The mischievious It’s Tricky is as tough a filly as there is, a quality that became quite evident  after she stumbled twice at the beginning of the G1 Personal Ensign and still managed to run a strong third. Throughout her career, she has shown that she is effective from distances ranging from 6 furlongs to 9 furlongs. Add in a good second at 10 furlongs behind champion Royal Delta in last year’s G1 Alabama, and you can safely say that It’s Tricky is pretty darn versatile. But with that versatility comes a huge question: Should the filly who’s been known to dump her rider after a race be run in the Breeders’ Cup Ladies Classic or the Breeders’ Cup Filly & Mare Sprint?

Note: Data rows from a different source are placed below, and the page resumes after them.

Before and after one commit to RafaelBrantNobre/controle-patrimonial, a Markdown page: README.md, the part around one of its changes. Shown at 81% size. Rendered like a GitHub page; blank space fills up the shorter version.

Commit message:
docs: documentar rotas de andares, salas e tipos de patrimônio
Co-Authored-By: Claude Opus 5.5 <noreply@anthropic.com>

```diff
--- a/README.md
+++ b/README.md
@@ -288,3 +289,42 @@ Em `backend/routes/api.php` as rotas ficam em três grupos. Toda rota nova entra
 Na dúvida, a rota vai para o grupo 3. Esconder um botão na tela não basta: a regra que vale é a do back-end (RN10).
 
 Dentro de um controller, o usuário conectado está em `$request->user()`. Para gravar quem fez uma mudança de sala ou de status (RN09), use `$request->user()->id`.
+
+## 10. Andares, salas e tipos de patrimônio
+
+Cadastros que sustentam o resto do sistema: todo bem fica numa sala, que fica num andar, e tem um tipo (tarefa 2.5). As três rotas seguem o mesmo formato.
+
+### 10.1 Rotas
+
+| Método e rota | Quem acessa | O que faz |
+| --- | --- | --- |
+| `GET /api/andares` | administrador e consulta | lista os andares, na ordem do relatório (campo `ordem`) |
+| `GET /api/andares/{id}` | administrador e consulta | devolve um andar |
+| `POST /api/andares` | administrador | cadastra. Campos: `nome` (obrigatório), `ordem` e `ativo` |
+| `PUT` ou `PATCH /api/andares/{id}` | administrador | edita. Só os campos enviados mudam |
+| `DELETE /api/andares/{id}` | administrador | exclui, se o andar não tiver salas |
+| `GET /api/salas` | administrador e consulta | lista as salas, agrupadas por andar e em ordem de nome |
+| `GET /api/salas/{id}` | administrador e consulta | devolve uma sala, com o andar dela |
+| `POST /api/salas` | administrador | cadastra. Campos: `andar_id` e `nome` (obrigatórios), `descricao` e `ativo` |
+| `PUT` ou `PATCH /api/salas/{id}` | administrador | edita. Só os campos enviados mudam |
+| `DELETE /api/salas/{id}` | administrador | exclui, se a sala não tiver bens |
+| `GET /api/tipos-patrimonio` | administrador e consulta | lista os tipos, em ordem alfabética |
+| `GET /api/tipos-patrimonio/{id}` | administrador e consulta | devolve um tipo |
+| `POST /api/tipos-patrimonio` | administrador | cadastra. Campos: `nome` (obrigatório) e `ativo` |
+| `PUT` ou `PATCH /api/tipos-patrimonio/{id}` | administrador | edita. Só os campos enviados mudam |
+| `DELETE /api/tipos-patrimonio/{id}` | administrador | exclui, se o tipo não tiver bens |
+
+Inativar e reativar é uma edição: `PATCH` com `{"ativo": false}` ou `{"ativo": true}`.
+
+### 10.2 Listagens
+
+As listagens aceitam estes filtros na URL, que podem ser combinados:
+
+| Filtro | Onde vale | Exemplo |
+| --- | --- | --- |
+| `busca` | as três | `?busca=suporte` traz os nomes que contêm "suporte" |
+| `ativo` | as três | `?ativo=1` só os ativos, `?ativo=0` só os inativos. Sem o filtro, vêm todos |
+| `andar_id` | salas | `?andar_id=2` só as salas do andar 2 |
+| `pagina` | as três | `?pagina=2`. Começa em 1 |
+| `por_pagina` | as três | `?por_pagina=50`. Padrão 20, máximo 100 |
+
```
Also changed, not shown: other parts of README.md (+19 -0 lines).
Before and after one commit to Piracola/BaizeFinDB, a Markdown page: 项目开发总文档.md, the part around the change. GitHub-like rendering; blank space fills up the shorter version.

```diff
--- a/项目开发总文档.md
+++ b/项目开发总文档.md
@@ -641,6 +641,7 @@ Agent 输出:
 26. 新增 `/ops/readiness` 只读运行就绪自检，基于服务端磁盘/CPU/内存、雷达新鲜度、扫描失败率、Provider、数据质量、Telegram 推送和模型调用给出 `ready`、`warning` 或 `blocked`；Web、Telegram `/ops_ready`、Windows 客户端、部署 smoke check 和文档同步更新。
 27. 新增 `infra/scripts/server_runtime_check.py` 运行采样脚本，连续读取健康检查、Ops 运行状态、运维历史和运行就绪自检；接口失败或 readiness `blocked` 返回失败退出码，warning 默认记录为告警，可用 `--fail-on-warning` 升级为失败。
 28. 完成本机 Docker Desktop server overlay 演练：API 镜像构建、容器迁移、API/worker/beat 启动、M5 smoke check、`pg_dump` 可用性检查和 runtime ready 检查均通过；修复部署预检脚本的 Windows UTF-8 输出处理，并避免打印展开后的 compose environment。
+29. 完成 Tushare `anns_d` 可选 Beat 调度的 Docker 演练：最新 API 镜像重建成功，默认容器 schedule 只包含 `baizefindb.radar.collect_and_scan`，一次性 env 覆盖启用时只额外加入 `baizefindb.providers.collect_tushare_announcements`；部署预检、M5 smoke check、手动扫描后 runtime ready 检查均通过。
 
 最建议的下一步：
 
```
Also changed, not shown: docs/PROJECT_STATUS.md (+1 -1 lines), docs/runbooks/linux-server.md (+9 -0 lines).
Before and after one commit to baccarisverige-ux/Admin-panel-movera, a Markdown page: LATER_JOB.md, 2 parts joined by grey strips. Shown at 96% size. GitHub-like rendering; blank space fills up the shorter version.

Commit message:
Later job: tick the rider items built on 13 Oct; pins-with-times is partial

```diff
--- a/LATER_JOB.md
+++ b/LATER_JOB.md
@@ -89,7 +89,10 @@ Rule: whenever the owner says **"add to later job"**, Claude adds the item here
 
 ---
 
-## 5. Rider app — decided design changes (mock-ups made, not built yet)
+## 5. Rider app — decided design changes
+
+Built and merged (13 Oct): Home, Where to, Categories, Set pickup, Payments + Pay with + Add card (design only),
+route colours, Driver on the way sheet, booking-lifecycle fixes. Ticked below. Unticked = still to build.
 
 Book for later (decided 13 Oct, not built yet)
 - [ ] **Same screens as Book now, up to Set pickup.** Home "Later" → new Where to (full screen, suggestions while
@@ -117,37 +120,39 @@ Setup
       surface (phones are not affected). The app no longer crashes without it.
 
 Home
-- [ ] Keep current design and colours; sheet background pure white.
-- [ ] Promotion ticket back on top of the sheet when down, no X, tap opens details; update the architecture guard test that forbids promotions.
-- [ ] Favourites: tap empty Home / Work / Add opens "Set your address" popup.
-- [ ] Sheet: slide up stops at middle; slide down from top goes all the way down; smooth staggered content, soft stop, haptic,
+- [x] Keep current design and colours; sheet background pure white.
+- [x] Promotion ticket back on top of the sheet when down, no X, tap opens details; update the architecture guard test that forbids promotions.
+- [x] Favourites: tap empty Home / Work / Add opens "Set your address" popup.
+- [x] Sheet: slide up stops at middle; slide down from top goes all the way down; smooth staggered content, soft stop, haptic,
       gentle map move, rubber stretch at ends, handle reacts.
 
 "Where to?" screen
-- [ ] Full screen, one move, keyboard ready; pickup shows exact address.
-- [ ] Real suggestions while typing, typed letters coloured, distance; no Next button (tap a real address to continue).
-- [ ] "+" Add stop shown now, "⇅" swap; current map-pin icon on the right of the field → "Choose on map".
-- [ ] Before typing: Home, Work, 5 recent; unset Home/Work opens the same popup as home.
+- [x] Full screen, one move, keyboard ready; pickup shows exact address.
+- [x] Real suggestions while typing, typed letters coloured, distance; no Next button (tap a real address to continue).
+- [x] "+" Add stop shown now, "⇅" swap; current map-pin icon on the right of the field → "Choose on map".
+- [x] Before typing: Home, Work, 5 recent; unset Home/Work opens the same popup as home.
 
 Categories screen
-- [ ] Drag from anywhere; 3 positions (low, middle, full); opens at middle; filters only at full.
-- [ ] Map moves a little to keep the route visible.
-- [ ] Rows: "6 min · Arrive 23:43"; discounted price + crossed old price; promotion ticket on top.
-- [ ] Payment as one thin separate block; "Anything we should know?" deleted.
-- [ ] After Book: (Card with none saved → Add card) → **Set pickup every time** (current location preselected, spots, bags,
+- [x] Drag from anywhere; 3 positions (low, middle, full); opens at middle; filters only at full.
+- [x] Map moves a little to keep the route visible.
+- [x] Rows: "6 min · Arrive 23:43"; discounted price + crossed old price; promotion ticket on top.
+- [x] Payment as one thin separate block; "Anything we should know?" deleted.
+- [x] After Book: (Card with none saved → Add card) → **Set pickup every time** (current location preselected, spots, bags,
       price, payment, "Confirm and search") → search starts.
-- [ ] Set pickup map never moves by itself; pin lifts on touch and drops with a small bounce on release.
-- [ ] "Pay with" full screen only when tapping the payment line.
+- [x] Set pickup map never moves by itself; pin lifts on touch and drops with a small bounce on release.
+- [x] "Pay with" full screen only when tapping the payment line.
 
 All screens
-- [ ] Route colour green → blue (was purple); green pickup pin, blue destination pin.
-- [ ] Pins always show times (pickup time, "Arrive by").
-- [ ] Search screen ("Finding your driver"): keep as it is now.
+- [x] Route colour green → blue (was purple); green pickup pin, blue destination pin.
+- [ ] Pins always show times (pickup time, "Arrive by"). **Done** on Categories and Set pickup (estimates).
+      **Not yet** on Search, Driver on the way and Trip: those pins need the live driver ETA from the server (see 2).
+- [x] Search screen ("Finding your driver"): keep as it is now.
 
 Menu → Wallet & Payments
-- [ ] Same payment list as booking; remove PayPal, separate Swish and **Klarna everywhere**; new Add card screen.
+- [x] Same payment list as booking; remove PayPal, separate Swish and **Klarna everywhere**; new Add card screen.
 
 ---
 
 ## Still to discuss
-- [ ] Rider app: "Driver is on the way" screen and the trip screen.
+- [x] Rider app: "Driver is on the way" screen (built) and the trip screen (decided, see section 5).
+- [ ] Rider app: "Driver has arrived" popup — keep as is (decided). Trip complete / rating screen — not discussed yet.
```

Personally, I’m glad I am not the one in charge of making that decision because either way you look at it, It’s Tricky will be facing top notch competition. Should she run in the Ladies Classic, she’ll likely face three Eclipse Award winners in Royal Delta, My Miss Aurelia, and Awesome Feather, distance loving Questing, plus a whole slew of other highly qualified contenders. If she is entered in the Filly & Mare Sprint, then she will still have to face an Eclipse winner in Musical Romance plus highly touted sprint specialists Groupie Doll, Turbulent Descent, Emma’s Encore, and others. Not an easy decision to make.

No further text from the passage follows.